Army 1st Lt. Albert Cliette, right, receives the Silver Star from Maj. Gen. Claude B. Ferenbaugh, commanding general of the 7th Infantry Division. (U.S. Army Special Operations Command photo)
When Albert Cliette volunteered to join a new unit seeking the Army’s most daring warfighters, he already had proven his leadership prowess and courage — by jumping from airplanes at airborne school.
But when he arrived at the newly formed Ranger School at Fort Benning, Ga., in 1950, he and other black soldiers were reminded they weren’t equal and were pulled away from white soldiers to train, eat, and sleep. It was a gesture of racism Cliette, 92, hadn’t experienced during his childhood in Detroit.
Read my story here: https://www.moaa.org/content/publications-and-media/news-articles/2020-news-articles/life-member-likely-last-living-officer-of-2nd-ranger-company/
They’ve soared high in fighter jets and served under the sea in submarines, but now military-trained astronauts could prepare for a new, out-of-this-world destination: Mars.
Eleven new NASA astronauts – including seven who started their careers in the military – recently graduated from NASA’s rigorous two-year basic training. It’s the first class of astronauts to graduate under the Artemis program, which will be NASA’s return to the moon (NASA’s aiming for 2024) and journeys to Mars.
Read my story here: https://www.moaa.org/content/publications-and-media/news-articles/2020-news-articles/some-of-nasas-newest-astronauts-are-military-officers.-and-they-may-be-heading-to-mars/
Brig. Gen. Charlie Duke, USAF (Ret), braced himself as Apollo 16 descended to the moon’s crater-covered surface in April 1972.
On edge after noticing strange vibrations in the command module engine, the crew was forced to pause their descent and circle the moon for several hours as they waited for guidance from Mission Control in Houston. Scientists back on Earth analyzed data — and finally permitted Apollo 16 to proceed toward the moon.
“Pete, 16 here,” said Duke, relaying a message from Apollo 16 to Donald “Pete” Peterson, the communicator at Mission Control. “Looking through the telescope at the Earth. It’s sure apparent that we live on a pretty planet. The colors are … more vivid than any of the photographs.”
Nearly 50 years later, Duke is part of a small — but growing — fellowship of military officers who have united the country through space exploration.
Read my story here: https://www.moaa.org/content/publications-and-media/news-articles/2020-news-articles/the-first-person-to-walk-on-mars-could-be-an-officer/
Edie Smith talks to me about what repealing the Widows Tax will mean for her and hundreds of other military widows.

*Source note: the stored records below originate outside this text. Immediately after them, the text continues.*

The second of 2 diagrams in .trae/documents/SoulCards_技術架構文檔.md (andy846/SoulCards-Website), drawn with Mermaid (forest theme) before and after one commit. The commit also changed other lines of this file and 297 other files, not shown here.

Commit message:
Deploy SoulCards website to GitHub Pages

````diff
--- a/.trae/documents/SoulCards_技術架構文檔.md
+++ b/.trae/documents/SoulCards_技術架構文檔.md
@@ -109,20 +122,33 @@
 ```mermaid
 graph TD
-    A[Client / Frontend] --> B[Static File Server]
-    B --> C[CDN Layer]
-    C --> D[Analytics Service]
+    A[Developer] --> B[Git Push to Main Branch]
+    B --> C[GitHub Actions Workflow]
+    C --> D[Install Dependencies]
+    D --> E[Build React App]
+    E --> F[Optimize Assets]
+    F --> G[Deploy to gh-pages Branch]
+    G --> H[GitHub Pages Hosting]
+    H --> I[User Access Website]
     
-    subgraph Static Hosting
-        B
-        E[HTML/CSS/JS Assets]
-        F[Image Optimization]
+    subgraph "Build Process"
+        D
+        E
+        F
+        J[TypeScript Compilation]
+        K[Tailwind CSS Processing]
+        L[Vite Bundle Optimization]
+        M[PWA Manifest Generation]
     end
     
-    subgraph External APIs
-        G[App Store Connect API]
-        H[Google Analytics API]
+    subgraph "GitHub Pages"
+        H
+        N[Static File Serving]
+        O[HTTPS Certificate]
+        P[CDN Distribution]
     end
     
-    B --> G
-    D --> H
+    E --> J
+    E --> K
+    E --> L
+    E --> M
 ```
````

With just three words, military widow Edie Smith summed up the last two decades of countless trips to the Capitol, where she represented thousands of military widows from across the country in meetings to repeal a bill that withheld survivor benefits.

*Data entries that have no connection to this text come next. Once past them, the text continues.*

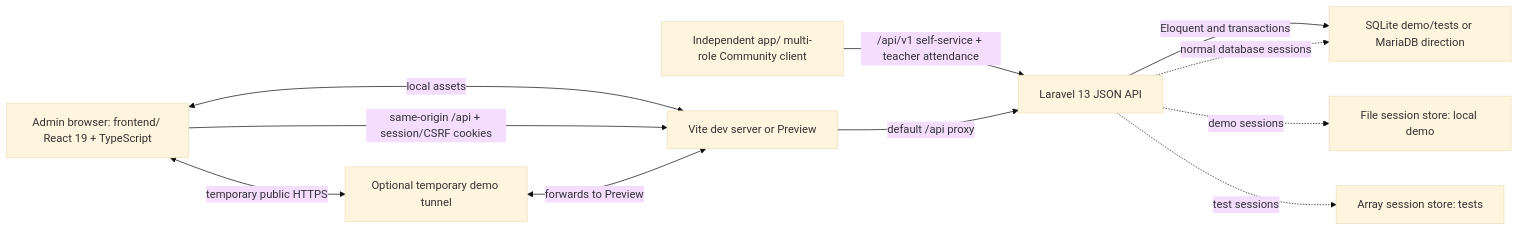
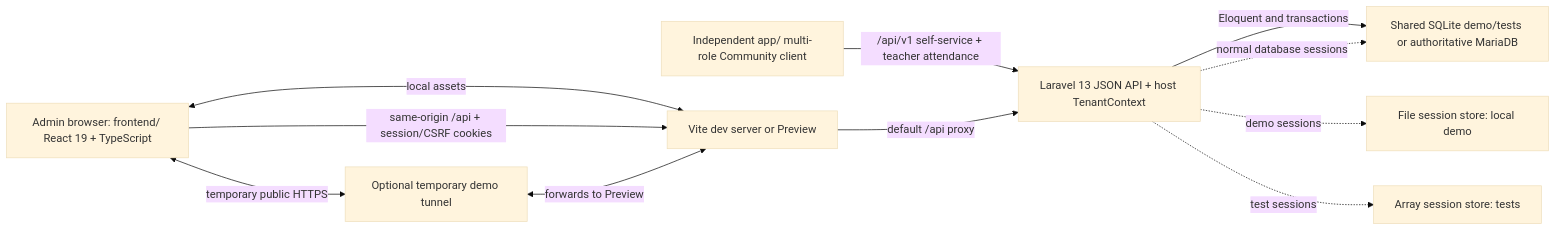
One commit to Kaikaiyng/Matahari changed the diagram in docs/architecture.md. Above: the diagram before and after it, drawn with Mermaid (base theme). The commit also changed other lines of this file and 17 other files, not shown here.

Commit message:
docs: document multi-tenant SaaS architecture

````diff
--- a/docs/architecture.md
+++ b/docs/architecture.md
@@ -9,22 +15,22 @@
 ```mermaid
 flowchart LR
     Browser["Admin browser: frontend/ React 19 + TypeScript"]
     Mobile["Independent app/ multi-role Community client"]
     Vite["Vite dev server or Preview"]
-    API["Laravel 13 JSON API"]
-    DB["SQLite demo/tests or MariaDB direction"]
+    API["Laravel 13 JSON API + host TenantContext"]
+    DB["Shared SQLite demo/tests or authoritative MariaDB"]
     Files["File session store: local demo"]
     Memory["Array session store: tests"]
     Tunnel["Optional temporary demo tunnel"]
 
     Browser <-->|"local assets"| Vite
     Mobile -->|"/api/v1 self-service + teacher attendance"| API
     Browser -->|"same-origin /api + session/CSRF cookies"| Vite
     Browser <-->|"temporary public HTTPS"| Tunnel
     Tunnel <-->|"forwards to Preview"| Vite
     Vite -->|"default /api proxy"| API
     API -->|"Eloquent and transactions"| DB
     API -.->|"normal database sessions"| DB
     API -.->|"demo sessions"| Files
     API -.->|"test sessions"| Memory
 ```
````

“We did it,” Smith said, as a room full of military widows, veteran service organizations and members of Congress roared in applause. “I’ve waited a long time to say that.”
Read my story here: https://www.moaa.org/content/publications-and-media/news-articles/2020-news-articles/hundreds-gather-in-d.c.-to-celebrate-widows-tax-repeal/
Military families with special needs should be notified of actual availability of appointments – not just that special-needs providers exist – before moving to their next duty station, MOAA’s director of government relations for health affairs told lawmakers Wednesday during a House Armed Services (HASC) subcommittee hearing.
Karen Ruedisueli was one of five military family advocates who testified before HASC’s military personnel panel about problems with the Exceptional Family Member Program (EFMP) and the Military Health System (MHS), including gaps in care that can be caused by lengthy waitlists as servicemembers move to new duty stations. She called on members of the subcommittee to address concerns of special needs families.
Read my story here: https://www.moaa.org/content/publications-and-media/news-articles/2020-news-articles/moaa-advocates-for-improvements-to-military-family-health-care-at-house-hearing/